  5. In response to coercion from the many Bosses, the Project Manager tries to “improve” the schedule estimates to eliminate the Bosses’ wincing. In presenting the “improved” schedule estimates, the Project Manager lists all of the caveats, assumptions, feature changes, necessary pre-conditions, etc. that are required in order for the “improved” schedule estimates to possibly be met.
  6. The coerced and extorted “improved” schedule estimates that give the desired outcome are redefined by the many Bosses as precise commitments of schedule, costs, market share, sales targets, etc. The lists of caveats, assumptions, feature changes, necessary pre-conditions, etc. are promptly forgotten and/or ignored, and requests for help and assistance go unanswered.
  7. The real world happens (see The Best Laid Plans ... and Then Life Happens!) and these schedule estimates are missed. Few if any of the caveats, assumptions, feature changes, necessary pre-conditions, etc. materialize, and other unanticipated problems develop along the way.
  8. The Project Manager and the others involved are blamed and shamed for missing their “commitments”. The fact that the caveats, assumptions, feature changes, necessary pre-conditions, etc. failed to occur is ignored (“This is your schedule, not mine!  I didn’t force you to make these commitments!”). The Project Manager and the others involved are punished for their failure to deliver.
  9. The Bosses talk about what a great job "they" did in planning a good project, missed only due to poor execution by the Project Managers and others involved.
  10. Strong sales roll in despite the delays, and the Bosses take big bonuses. The Project Managers and others involved do not because they didn’t deliver as they “committed”.
OK, so maybe the game described above is just a bit on the cynical and sarcastic side (OK, maybe more than a bit), but there is still truth (often too much truth) in that cynicism and sarcasm.
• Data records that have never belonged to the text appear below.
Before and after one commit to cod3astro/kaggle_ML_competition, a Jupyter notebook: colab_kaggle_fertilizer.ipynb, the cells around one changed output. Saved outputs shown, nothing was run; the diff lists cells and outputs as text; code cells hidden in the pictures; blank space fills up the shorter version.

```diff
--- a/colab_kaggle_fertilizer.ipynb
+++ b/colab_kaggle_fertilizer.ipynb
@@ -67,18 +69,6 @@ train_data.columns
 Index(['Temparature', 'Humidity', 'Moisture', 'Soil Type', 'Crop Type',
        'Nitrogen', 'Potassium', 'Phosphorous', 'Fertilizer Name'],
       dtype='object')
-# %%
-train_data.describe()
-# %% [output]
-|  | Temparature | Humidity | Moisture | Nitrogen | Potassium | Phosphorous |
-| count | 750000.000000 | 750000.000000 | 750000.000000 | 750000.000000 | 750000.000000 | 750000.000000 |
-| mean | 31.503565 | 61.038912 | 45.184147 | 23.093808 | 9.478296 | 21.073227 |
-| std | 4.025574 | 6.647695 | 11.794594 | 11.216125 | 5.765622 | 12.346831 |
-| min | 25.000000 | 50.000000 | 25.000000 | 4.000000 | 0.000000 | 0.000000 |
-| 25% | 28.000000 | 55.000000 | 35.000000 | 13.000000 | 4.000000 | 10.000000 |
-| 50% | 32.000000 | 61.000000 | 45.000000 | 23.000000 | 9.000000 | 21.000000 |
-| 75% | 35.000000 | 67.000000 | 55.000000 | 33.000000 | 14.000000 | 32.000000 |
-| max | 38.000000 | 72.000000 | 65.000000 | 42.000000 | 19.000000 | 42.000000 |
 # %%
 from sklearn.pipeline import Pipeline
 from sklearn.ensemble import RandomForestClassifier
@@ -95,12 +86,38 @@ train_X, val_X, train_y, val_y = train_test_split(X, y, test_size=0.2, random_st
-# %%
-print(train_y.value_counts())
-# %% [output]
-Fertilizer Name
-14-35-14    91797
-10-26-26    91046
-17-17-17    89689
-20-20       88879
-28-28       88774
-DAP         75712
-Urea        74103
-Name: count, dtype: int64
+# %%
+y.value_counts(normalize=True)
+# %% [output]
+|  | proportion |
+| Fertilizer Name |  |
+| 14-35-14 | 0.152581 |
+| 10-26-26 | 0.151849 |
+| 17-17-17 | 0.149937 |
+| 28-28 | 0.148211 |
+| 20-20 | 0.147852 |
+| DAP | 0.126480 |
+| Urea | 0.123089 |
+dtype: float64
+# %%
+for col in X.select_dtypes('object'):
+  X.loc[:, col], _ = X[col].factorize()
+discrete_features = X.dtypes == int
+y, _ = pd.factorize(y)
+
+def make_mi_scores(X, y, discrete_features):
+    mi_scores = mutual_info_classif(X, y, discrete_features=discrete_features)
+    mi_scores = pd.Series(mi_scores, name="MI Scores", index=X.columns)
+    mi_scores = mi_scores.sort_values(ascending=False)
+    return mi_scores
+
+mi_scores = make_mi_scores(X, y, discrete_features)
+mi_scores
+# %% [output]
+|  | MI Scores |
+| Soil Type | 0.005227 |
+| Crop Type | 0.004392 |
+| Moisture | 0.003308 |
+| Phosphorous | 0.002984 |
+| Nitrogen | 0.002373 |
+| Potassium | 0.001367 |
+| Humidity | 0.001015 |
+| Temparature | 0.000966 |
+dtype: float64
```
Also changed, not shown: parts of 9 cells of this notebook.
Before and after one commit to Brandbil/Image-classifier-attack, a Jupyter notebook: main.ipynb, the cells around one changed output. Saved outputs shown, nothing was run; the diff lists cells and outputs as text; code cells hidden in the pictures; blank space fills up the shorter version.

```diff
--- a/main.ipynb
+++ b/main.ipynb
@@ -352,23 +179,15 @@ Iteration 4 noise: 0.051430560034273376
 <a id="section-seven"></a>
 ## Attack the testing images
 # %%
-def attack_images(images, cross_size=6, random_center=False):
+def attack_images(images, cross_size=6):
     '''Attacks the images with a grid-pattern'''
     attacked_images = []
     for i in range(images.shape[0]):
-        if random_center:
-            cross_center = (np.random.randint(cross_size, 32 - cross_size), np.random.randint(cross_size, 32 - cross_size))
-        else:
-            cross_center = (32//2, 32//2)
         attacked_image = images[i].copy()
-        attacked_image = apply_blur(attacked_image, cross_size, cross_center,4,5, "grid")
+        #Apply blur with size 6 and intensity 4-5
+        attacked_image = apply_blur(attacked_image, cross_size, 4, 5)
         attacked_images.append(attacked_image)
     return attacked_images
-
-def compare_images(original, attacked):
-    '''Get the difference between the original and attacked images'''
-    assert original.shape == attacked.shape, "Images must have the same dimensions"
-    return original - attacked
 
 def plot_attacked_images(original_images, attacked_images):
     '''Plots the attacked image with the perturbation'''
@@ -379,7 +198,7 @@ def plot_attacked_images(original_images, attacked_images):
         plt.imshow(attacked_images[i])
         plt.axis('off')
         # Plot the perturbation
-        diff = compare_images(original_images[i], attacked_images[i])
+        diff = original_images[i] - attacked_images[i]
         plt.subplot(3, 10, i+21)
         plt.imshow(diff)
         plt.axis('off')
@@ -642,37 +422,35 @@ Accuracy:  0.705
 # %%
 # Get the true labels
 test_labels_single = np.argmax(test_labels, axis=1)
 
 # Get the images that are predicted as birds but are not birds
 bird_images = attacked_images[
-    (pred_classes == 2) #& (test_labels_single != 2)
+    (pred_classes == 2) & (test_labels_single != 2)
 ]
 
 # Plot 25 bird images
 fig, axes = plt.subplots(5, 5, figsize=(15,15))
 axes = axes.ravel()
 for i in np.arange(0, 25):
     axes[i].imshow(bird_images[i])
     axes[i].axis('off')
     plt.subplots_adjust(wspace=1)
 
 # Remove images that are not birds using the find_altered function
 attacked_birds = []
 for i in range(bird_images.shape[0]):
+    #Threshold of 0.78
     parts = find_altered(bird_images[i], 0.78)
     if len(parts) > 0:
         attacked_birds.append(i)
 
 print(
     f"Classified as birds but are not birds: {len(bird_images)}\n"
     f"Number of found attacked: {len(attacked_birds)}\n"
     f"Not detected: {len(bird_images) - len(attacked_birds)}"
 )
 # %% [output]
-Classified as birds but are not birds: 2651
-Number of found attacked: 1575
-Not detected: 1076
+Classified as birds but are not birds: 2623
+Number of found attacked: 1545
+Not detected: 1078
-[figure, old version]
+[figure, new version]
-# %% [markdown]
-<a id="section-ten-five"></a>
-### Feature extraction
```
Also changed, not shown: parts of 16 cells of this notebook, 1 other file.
Something along these lines happens all too often in planning and carrying out projects. When it does, part of the problem is certainly due to the extortion and coercion exerted by the bosses. However, a significant part of the problem also clearly lies with the Project Manager and the others involved for caving in to the extortion and coercion.

Wednesday, May 4, 2011

TMI - Too Much Information!

You've just joined your coworkers for lunch after successfully achieving a critical and challenging goal on a project you’re all involved in. The lunch is going well with high spirits and humorous interactions, with everyone feeling good about themselves, each other, and the job they’re doing. Then one of the people decides to launch into a personal tale unrelated to the job, which just hits most of the people as inappropriate or even borderline offensive. It gives insight into the person telling the tale, but not in a good way. You wish there was a way you could “unhear” it, but you can’t. Everyone feels a bit queasy and suddenly doesn’t want to be there any more. You have just been exposed to “too much information” or “TMI”, and it is simply uncomfortable. One bad instance of TMI can inadvertently disrupt what had been excellent working relationships.


TMI creeps into many common workplace activities. You’re attending a meeting about a critical project or issue, waiting for one or a few more people to arrive, when one person, just trying to make small talk, starts talking about something having no bearing whatsoever to the topic at hand. This veers in a direction that is not only off-topic, but off-putting; something that makes everyone in the room uncomfortable. Too much information! Or, people are standing outside of your cubicle having a too-loud but work-related conversation that is a bit disruptive to you, but harmless, when they swerve into something personal and awkward. Too much information! You get the picture.